If there is one industry that has successfully resisted change, it is Venture Capital. There is no doubt Venture Capitalists (VCs) play a vital role in the capital markets assisting companies raise seed/growth capital to advance development programs. Major VCs devote significant amounts of capital from their Limited Partners (pension funds, endowments, foundations) investing in emerging growth companies following extensive due diligence by seasoned industry veterans, introduce valued networks assisting portfolio companies with operations, and facilitate successful exits (IPOs, M&A) given strong relationships with bankers and strategic buyers. For these services they are well compensated.
This sounds impressive. So what is the problem? Over the past 10 years VCs struggled to provide alpha (premium to established benchmark returns like the S&P 500) to reward investors for participation in a risky asset class. Though the recent IPO window and robust M&A activity will surely improve these metrics moving forward, many still feel the incumbent fee structures (“2” and “20”), long-term lock-up’s (~10 years), and reluctance to invest in early-stage opportunities and those companies located outside of San Francisco/Boston, is forcing companies to seek capital from alternative sources (accredited investors, family offices, limited partners direct).

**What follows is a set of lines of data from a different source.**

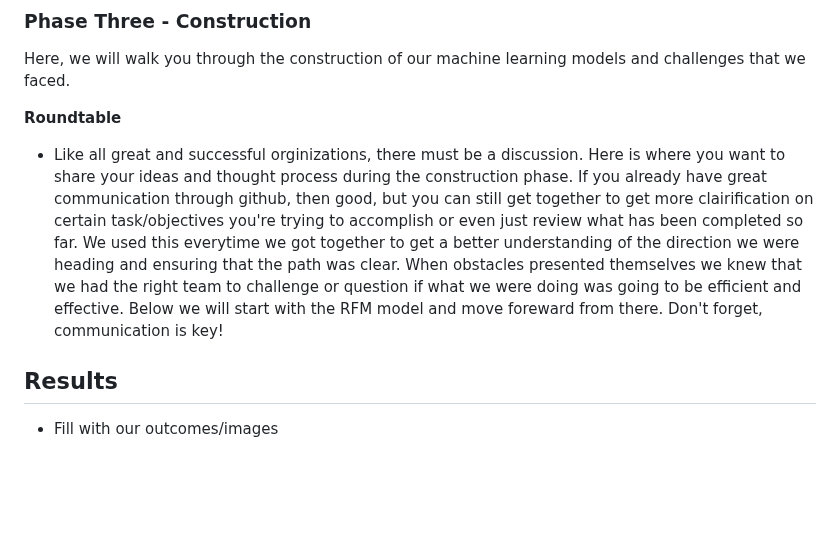
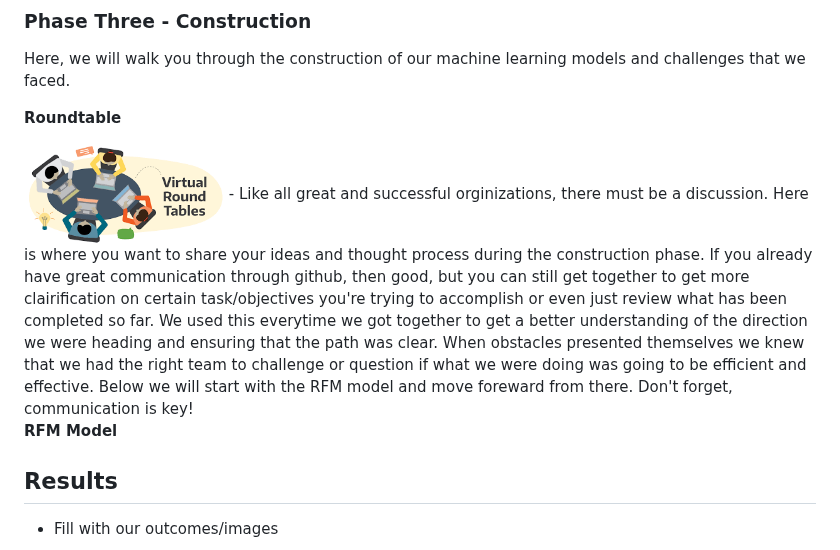
Before and after one commit to sag7221/Brazilian_EComm_Predictions, a Markdown page: README.md, the part around the change. GitHub-like rendering; blank space fills up the shorter version.

Commit message:
RFM start

```diff
--- a/README.md
+++ b/README.md
@@ -49,8 +49,19 @@ This process was on a rinse and repeat cycle for the rest of the csv files.
 
 Here, we will walk you through the construction of our machine learning models and challenges that we faced.
 
+
+
 **Roundtable**
+
+
+
+<img src="Images/Roundtable.png" width=200>
 - Like all great and successful orginizations, there must be a discussion. Here is where you want to share your ideas and thought process during the construction phase. If you already have great communication through github, then good, but you can still get together to get more clairification on certain task/objectives you're trying to accomplish or even just review what has been completed so far. We used this everytime we got together to get a better understanding of the direction we were heading and ensuring that the path was clear. When obstacles presented themselves we knew that we had the right team to challenge or question if what we were doing was going to be efficient and effective. Below we will start with the RFM model and move foreward from there. Don't forget, communication is key!
+
+
+**RFM Model**
+
+
 
 
 
```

Enter online venture capital
Fueled by advancements in social media (~Linkedin), passage of the JOBS Act (expanded shareholder cap and approval of general solicitation), and increased adoption of direct investing by alternative investors (i.e., Peer-to-Peer lending ~Prosper), the funding landscape is drastically changing! Whether in the consumer goods industry (CircleUp), technology (FundersClub and AngelList), healthcare (HealthiosXchange, Poliwogg) or real estate (Reality Mogul, SilverportalXchange) industries, investors are increasingly sourcing and investing in deal flow (private equity) directly. As with the discount brokerage revolution (rise of online public equity trading platforms including Schwab and TD Ameritrade), technology is altering the landscape of how investors participate in private equity.
One area where technology is reshaping the investment landscape is what many are calling “Convergence.” This term describes the merging of retail and institutional pools of capital resulting from the proliferation of online platforms including Peer-to-Peer Lending (P2P), and equity crowdfunding/direct investing (AngelList, Fundrise, Mosaic).
A recent article, “Has Peer-to-Peer Lending Turned Into Hedge Fund-to-Consumer Lending?” by JD Alois, Crowdfund Insider, highlights convergence:
- “While P2P lending started out by matching an individual borrower with an individual investor things have rapidly changed. The outsized returns generated by the various P2P platforms have not been missed by institutions and hedge funds.”
- “During the last quarter, almost 60% of the $1.1 billion in loans originated on California-based Lending Club – the largest P2P lender in the US – were snapped up by asset managers, banks, hedge funds, insurance companies, pension funds and other institutions. At Lending Club’s main competitor, Prosper Marketplace, 66% of loans went to these same types of investors.”
Though the merits of institutional capital’s involvement in the P2P industry can be questioned (hedge funds have acquired large portfolios of P2P loans and securitizing them to attain leverage), there is no denying the evidence supporting how technology is facilitating convergence between retail platforms and institutional investors.
It is just a matter of time until blue-chip venture capitalists launch their own investor syndicates. Why make this bold statement? Because the value propositions associated with leading investor syndicates are too compelling for Fund managers and professionals start-up investors to ignore including:
• Online presence to build a following
• Turnkey fund management tools to run venture funds (i.e. HealthiosXchange’s Reserve system)
• Access to a marketplace of tens of thousands of accredited investors
Convergence is on the move. Institutional capital is “crowding out” retail capital (Peer-to-Peer), strategic buyers are moving online to meet promising emerging growth companies, and venture capital firms are launching investor syndicates to tap into additional sources of capital. Catch the wave!
Image © CanStock / tashatuvango